WHAT THE TASK REQUIRES:
Nothing in the data may change. Copy all of it exactly.

────────────────────────────────────────

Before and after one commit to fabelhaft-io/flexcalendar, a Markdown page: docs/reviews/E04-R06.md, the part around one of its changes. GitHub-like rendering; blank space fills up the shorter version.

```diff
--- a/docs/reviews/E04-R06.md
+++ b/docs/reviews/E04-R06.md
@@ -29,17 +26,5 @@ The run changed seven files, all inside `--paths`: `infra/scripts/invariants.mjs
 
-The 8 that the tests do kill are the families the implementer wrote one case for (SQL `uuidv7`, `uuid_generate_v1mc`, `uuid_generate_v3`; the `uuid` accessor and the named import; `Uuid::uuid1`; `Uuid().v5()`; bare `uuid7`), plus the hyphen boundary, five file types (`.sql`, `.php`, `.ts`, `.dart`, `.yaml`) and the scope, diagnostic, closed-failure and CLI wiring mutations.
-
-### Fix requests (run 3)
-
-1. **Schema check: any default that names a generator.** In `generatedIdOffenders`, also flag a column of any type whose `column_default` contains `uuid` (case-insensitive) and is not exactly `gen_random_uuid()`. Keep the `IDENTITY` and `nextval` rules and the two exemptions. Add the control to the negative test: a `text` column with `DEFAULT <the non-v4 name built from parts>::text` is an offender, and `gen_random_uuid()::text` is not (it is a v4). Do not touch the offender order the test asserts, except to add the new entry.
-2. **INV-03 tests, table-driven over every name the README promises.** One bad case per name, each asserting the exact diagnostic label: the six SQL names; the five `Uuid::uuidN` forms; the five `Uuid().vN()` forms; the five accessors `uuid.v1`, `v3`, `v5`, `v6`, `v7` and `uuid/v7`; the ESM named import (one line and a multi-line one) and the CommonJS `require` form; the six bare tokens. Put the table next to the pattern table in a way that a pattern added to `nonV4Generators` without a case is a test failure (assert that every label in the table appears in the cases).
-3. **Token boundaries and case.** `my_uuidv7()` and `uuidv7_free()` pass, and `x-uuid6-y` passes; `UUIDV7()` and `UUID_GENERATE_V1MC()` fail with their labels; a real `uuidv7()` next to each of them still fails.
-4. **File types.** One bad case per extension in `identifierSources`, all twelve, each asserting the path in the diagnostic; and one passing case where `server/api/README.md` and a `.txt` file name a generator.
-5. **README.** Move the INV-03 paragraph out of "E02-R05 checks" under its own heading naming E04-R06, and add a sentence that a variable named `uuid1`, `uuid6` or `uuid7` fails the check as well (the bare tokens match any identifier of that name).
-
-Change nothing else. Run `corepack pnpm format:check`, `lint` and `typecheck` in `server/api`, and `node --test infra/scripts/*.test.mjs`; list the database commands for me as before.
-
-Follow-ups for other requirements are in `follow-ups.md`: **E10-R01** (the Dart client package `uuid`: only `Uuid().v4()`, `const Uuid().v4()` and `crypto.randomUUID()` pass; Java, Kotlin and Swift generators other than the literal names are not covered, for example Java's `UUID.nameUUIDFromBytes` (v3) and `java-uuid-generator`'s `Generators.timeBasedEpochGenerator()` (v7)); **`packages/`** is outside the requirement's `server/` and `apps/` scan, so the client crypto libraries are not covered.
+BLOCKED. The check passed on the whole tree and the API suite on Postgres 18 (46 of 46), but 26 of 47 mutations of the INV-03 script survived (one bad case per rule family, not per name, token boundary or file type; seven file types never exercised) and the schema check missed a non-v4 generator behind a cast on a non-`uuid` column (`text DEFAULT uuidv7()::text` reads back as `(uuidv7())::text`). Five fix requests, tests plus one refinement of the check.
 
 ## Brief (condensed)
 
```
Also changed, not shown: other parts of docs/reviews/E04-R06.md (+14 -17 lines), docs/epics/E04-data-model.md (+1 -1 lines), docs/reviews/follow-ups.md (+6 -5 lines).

────────────────────────────────────────

FINISHED TASK:
Before and after one commit to fabelhaft-io/flexcalendar, a Markdown page: docs/reviews/E04-R06.md, the part around one of its changes. GitHub-like rendering; blank space fills up the shorter version.

```diff
--- a/docs/reviews/E04-R06.md
+++ b/docs/reviews/E04-R06.md
@@ -29,17 +26,5 @@ The run changed seven files, all inside `--paths`: `infra/scripts/invariants.mjs
 
-The 8 that the tests do kill are the families the implementer wrote one case for (SQL `uuidv7`, `uuid_generate_v1mc`, `uuid_generate_v3`; the `uuid` accessor and the named import; `Uuid::uuid1`; `Uuid().v5()`; bare `uuid7`), plus the hyphen boundary, five file types (`.sql`, `.php`, `.ts`, `.dart`, `.yaml`) and the scope, diagnostic, closed-failure and CLI wiring mutations.
-
-### Fix requests (run 3)
-
-1. **Schema check: any default that names a generator.** In `generatedIdOffenders`, also flag a column of any type whose `column_default` contains `uuid` (case-insensitive) and is not exactly `gen_random_uuid()`. Keep the `IDENTITY` and `nextval` rules and the two exemptions. Add the control to the negative test: a `text` column with `DEFAULT <the non-v4 name built from parts>::text` is an offender, and `gen_random_uuid()::text` is not (it is a v4). Do not touch the offender order the test asserts, except to add the new entry.
-2. **INV-03 tests, table-driven over every name the README promises.** One bad case per name, each asserting the exact diagnostic label: the six SQL names; the five `Uuid::uuidN` forms; the five `Uuid().vN()` forms; the five accessors `uuid.v1`, `v3`, `v5`, `v6`, `v7` and `uuid/v7`; the ESM named import (one line and a multi-line one) and the CommonJS `require` form; the six bare tokens. Put the table next to the pattern table in a way that a pattern added to `nonV4Generators` without a case is a test failure (assert that every label in the table appears in the cases).
-3. **Token boundaries and case.** `my_uuidv7()` and `uuidv7_free()` pass, and `x-uuid6-y` passes; `UUIDV7()` and `UUID_GENERATE_V1MC()` fail with their labels; a real `uuidv7()` next to each of them still fails.
-4. **File types.** One bad case per extension in `identifierSources`, all twelve, each asserting the path in the diagnostic; and one passing case where `server/api/README.md` and a `.txt` file name a generator.
-5. **README.** Move the INV-03 paragraph out of "E02-R05 checks" under its own heading naming E04-R06, and add a sentence that a variable named `uuid1`, `uuid6` or `uuid7` fails the check as well (the bare tokens match any identifier of that name).
-
-Change nothing else. Run `corepack pnpm format:check`, `lint` and `typecheck` in `server/api`, and `node --test infra/scripts/*.test.mjs`; list the database commands for me as before.
-
-Follow-ups for other requirements are in `follow-ups.md`: **E10-R01** (the Dart client package `uuid`: only `Uuid().v4()`, `const Uuid().v4()` and `crypto.randomUUID()` pass; Java, Kotlin and Swift generators other than the literal names are not covered, for example Java's `UUID.nameUUIDFromBytes` (v3) and `java-uuid-generator`'s `Generators.timeBasedEpochGenerator()` (v7)); **`packages/`** is outside the requirement's `server/` and `apps/` scan, so the client crypto libraries are not covered.
+BLOCKED. The check passed on the whole tree and the API suite on Postgres 18 (46 of 46), but 26 of 47 mutations of the INV-03 script survived (one bad case per rule family, not per name, token boundary or file type; seven file types never exercised) and the schema check missed a non-v4 generator behind a cast on a non-`uuid` column (`text DEFAULT uuidv7()::text` reads back as `(uuidv7())::text`). Five fix requests, tests plus one refinement of the check.
 
 ## Brief (condensed)
 
```
Also changed, not shown: other parts of docs/reviews/E04-R06.md (+14 -17 lines), docs/epics/E04-data-model.md (+1 -1 lines), docs/reviews/follow-ups.md (+6 -5 lines).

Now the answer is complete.